Knowing when to refinance, and when not to refinance, can save you money. Refinancing at the right time can make paying your home loan easier, improving your quality of life. Here's what you need to know.
Questions to ask (and answer) before refinancing
Some people refinance to reduce their monthly mortgage payment. Others refinance to save money over the long term, shaving years off their mortgage. Before you choose to refinance, ask these questions to determine whether refinancing is possible, and if doing so will accomplish your goals.
Do you have the equity?
Generally speaking, homeowners must have about 20% equity in their home to refinance. Homeowners who have less than 20% equity may still be able to refinance if they have good credit. Talk to a lender to help you decide whether you have the equity or good credit to make refinancing possible.
How much would it cost to refinance?
Lenders charge borrowers fees when they take out a new loan. These costs help lenders manage the risk of lending and compensate them for the administrative tasks they must perform to lend money. Some standard costs associated with refinancing a home mortgage include:
- Closing costs. In order to close a loan, a borrower must pay a variety of fees such as loan orgination fees and underwriting fees.
- Discount points. Points are paid to the lender upfront to reduce the interest rate on a loan; this helps reduce the borrower's monthly payments and reduce the total amount paid over the life of the loan.
- Appraisal. Before lending money, lenders require homeowners to get an appraisal to determine the value of the home; this usually costs several hundred dollars.
What would you save?
You can calculate your total savings by comparing the cost of your former interest rate and the cost of your new rate over the life of the loan. Remember to include in the cost of your new rate the fees you will pay to the lender as part of the refinancing.
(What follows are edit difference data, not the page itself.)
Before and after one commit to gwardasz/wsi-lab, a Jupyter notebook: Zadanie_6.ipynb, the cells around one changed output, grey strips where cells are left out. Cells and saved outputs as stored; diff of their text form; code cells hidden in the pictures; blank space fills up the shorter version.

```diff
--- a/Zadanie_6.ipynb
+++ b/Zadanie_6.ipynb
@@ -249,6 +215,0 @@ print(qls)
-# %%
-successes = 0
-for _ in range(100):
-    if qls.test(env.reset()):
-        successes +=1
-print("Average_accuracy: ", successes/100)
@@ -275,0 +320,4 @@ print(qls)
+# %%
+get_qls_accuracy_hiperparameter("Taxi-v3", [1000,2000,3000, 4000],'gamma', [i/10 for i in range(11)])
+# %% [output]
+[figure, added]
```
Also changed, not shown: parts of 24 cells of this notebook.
Many lenders have online calculators that allow you to input your loan amount, interest rate, and loan term to come up with a monthly payment amount.
How do current mortgage rates compare with your rate?
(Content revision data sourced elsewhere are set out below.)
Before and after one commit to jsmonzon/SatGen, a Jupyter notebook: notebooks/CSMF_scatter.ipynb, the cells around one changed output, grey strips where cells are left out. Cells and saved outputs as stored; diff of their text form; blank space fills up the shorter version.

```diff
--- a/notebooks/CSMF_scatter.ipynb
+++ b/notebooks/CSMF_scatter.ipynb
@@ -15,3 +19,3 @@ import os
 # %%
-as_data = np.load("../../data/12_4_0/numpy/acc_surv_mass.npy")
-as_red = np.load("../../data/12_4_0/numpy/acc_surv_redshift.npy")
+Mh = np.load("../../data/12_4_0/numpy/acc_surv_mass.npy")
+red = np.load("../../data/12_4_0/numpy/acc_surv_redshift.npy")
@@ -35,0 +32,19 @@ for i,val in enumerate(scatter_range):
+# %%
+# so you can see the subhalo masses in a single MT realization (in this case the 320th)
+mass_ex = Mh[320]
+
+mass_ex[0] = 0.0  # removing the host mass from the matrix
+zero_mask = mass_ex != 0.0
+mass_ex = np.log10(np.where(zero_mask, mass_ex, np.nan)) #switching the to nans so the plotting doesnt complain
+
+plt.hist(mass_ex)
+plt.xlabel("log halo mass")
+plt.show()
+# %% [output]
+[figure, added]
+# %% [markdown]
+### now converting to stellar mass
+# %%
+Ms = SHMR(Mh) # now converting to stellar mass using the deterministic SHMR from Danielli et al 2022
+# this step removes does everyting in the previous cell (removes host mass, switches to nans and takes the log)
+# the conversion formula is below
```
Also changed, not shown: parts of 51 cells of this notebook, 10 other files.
If you originally took out a fixed-rate mortgage, you've probably been paying the same interest rate for years. If rates are significantly lower now than they were when you borrowed, then taking out a new loan could dramatically reduce your monthly payments and the amount you pay over the life of the loan.
If you had taken out a variable rate loan and interest rates are now low, it might be time to lock in a fixed-rate mortgage. If you are paying a variable-rate mortgage, you may not be aware of how much you're paying in interest; your lender can help you determine your costs and how much you could save.
Would you pay more over the life of the loan?
Be aware that refinancing from one 30-year loan to another 30-year loan will extend your payments. Your monthly payments will be reduced, but you will have more of them spread over the new term of your loan. For this reason, homeowners often will decide to shorten the loan term when they refinance if they can do so without significantly affecting their monthly payments. A good lender will help you consider all these options and how they would affect the amount you would pay over the term of the loan.
Finding the answers, shopping around
Always shop around when refinancing a loan. Fees vary from one lender to another, as do rates and payment terms. Shopping around is the best way to get a good deal and to find a lender that has the right loan for you.
As you contact lenders, ask them questions about the loans they offer, their payment terms and the paperwork you would need to provide in order to be approved. Asking questions is a good way to compare lenders and can ultimately help you decide which one to choose.
Are you ready to refinance?
Before refinancing, check your credit score. If you have good credit (740 and above is optimal), you're more likely to get a good deal on a new home loan. If your credit leaves something to be desired, you may be better off waiting until it improves.
In addition to a good credit score, you'll need to be employed and have a solid employment history. Your lender is likely to ask for various forms of financial paperwork, such as records of your bank statements, which you'll need to produce before a loan can be approved. As you talk to lenders, ask them about the specific paperwork they'll need in order to approve you for a new mortgage. Gather that paperwork ahead of time so you're ready when they ask for it.
Refinance your mortgage with Figure
Do you have equity built up in your home? You should also consider refinancing your mortgage with Figure. Homeowners can refinance their mortgage through our streamlined application process, and if you're approved, closing can occur in days.